» EXERCISE DATA
┄┄┄┄┄┄┄┄┄┄
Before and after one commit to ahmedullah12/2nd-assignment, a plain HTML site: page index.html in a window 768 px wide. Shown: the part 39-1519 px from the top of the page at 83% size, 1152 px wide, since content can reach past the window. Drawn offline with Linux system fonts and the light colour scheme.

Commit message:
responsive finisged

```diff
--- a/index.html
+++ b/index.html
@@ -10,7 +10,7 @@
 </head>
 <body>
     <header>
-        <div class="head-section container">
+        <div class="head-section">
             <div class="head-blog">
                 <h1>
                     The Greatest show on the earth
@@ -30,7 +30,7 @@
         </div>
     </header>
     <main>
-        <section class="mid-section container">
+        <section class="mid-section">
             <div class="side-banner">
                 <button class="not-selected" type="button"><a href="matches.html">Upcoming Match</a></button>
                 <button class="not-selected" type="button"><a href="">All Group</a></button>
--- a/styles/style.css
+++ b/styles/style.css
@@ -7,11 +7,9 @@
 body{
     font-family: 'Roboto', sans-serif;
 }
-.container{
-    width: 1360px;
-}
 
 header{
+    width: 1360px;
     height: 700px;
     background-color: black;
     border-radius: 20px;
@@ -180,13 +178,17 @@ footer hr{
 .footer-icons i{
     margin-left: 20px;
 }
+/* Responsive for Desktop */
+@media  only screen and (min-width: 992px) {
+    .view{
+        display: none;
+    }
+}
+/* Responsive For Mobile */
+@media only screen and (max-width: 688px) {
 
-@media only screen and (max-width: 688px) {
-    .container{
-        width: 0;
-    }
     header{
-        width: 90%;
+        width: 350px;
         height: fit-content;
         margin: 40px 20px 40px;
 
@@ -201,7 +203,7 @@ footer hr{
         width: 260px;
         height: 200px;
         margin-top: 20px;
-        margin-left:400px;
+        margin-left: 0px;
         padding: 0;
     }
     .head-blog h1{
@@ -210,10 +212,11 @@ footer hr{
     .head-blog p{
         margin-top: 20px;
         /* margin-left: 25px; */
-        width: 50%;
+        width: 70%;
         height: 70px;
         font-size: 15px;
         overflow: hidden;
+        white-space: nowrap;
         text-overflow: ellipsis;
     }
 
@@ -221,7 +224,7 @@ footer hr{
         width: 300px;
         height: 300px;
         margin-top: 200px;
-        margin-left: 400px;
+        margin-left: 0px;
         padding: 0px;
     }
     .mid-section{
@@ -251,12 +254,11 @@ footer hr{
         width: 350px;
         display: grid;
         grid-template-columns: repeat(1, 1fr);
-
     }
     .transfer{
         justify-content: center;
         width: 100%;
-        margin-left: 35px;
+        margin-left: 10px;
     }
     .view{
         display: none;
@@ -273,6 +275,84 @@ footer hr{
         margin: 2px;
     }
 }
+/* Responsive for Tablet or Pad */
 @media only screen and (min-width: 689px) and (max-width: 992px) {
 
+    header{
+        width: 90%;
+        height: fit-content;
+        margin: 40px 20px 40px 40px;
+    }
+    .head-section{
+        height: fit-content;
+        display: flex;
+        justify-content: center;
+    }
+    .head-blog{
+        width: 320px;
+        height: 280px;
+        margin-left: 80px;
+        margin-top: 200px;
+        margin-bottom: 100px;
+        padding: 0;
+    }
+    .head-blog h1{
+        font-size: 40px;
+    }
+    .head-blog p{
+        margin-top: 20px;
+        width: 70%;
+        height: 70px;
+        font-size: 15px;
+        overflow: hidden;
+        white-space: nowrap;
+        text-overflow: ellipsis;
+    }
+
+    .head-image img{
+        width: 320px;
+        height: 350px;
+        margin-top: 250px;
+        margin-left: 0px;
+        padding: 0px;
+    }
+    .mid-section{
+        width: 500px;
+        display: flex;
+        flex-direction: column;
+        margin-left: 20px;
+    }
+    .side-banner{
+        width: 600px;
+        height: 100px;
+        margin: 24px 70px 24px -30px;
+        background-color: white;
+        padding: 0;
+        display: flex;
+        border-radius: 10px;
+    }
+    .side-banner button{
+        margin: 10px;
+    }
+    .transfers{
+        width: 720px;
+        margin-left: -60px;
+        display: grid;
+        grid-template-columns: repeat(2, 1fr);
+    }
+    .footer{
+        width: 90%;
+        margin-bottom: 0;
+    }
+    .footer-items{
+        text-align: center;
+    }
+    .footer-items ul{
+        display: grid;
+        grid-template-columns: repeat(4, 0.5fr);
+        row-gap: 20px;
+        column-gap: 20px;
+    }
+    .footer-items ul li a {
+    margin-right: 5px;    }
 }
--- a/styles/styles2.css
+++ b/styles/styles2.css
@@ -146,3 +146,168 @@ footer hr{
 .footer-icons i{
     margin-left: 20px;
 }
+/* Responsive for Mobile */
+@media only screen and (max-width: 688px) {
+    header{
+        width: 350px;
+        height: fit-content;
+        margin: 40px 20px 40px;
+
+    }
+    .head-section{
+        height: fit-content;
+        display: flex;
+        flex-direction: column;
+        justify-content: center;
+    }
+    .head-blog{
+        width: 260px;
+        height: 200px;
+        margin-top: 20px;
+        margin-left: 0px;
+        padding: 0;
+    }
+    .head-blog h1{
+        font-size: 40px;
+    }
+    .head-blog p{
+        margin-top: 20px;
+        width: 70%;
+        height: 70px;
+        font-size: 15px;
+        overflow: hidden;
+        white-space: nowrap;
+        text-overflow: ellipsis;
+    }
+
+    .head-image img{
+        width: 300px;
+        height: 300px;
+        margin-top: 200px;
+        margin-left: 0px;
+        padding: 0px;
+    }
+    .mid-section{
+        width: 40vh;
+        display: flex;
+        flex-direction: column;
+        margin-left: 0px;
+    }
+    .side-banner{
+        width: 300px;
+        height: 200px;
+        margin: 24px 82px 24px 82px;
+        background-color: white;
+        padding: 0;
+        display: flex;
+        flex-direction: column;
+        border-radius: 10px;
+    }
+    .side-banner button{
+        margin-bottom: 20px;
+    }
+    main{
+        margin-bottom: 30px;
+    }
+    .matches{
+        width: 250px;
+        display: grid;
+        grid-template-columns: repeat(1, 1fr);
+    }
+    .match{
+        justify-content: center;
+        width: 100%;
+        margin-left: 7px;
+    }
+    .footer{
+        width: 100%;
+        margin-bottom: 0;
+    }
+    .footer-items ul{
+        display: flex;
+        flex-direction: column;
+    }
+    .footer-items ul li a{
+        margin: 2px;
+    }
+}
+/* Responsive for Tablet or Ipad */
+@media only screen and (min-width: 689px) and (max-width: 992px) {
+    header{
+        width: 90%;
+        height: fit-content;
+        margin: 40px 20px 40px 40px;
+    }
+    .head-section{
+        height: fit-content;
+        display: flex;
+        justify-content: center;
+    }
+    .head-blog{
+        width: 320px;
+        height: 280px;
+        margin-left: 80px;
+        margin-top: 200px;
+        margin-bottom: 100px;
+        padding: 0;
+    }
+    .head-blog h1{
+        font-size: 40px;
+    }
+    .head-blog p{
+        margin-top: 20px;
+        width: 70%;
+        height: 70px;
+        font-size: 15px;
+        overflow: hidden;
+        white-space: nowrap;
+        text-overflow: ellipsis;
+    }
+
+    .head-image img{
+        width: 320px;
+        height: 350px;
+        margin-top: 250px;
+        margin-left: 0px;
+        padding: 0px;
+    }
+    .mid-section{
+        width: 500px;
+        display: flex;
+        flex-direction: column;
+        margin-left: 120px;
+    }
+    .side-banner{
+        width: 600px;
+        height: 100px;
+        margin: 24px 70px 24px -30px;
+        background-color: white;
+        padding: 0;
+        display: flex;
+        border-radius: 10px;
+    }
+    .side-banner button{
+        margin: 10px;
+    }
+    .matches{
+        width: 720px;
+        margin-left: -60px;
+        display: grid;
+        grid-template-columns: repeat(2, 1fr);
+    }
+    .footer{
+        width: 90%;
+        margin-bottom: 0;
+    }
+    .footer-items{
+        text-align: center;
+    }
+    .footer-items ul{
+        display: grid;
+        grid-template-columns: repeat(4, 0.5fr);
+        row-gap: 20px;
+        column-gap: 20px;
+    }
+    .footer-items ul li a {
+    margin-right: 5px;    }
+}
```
┄┄┄┄┄┄┄┄┄┄
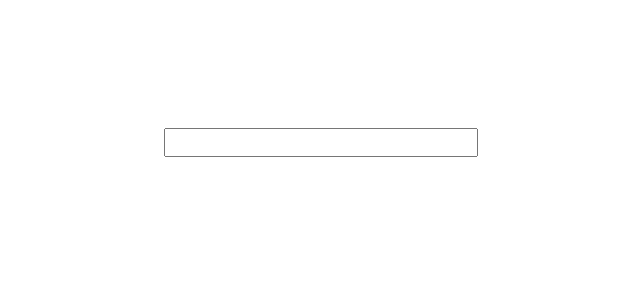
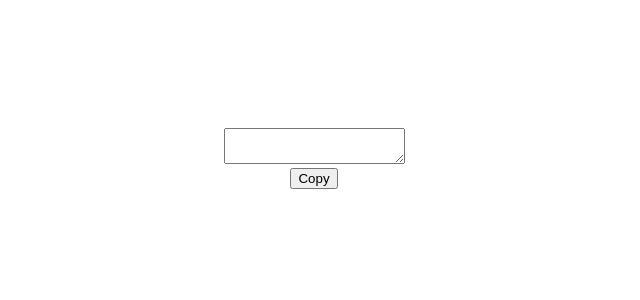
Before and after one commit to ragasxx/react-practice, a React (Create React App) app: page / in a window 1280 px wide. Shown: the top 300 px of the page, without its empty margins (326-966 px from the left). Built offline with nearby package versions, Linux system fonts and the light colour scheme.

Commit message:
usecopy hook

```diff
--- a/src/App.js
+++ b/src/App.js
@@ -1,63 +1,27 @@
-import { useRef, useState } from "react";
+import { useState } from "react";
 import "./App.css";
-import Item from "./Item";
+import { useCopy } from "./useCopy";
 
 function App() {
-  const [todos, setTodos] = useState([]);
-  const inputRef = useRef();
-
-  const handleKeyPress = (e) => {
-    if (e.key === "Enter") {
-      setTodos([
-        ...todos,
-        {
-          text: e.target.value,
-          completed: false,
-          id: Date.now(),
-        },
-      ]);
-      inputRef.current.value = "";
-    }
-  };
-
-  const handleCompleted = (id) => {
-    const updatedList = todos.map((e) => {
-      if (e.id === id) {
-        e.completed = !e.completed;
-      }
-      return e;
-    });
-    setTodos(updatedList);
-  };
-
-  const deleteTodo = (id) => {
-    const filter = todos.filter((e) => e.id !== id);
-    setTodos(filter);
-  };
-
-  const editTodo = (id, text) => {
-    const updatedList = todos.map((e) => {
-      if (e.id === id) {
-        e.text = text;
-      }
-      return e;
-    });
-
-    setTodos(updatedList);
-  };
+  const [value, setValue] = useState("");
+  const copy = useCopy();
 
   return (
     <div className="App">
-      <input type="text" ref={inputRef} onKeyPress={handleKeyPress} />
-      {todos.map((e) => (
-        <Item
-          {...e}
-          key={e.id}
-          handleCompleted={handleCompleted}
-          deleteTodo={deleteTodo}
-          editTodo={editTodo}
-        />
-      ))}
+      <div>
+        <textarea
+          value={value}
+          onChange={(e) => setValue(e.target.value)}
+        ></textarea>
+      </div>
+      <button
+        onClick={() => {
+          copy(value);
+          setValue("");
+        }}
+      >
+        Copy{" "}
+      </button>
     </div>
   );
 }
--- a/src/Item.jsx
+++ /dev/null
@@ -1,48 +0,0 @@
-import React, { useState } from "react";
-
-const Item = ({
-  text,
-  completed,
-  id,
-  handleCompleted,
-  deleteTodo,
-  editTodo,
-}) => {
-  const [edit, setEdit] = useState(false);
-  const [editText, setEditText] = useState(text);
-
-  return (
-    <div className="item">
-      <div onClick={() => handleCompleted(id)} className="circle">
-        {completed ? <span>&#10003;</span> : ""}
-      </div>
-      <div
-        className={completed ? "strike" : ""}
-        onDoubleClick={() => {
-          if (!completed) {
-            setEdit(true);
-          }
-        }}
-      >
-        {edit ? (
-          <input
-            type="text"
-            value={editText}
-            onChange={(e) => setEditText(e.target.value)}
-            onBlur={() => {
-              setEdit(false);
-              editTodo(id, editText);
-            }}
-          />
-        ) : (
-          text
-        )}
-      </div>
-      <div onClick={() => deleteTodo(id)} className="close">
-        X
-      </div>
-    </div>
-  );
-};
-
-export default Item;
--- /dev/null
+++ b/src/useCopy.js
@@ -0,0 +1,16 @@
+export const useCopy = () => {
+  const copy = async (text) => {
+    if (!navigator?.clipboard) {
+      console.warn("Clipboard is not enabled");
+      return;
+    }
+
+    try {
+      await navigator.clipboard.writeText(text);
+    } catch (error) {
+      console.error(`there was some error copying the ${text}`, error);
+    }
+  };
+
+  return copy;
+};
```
┄┄┄┄┄┄┄┄┄┄
Each line of the entries that contains the word "header" should be listed.

» EXPECTED ANSWER
     <header>
     </header>
 header{
     header{
+    header{
+    header{
+    header{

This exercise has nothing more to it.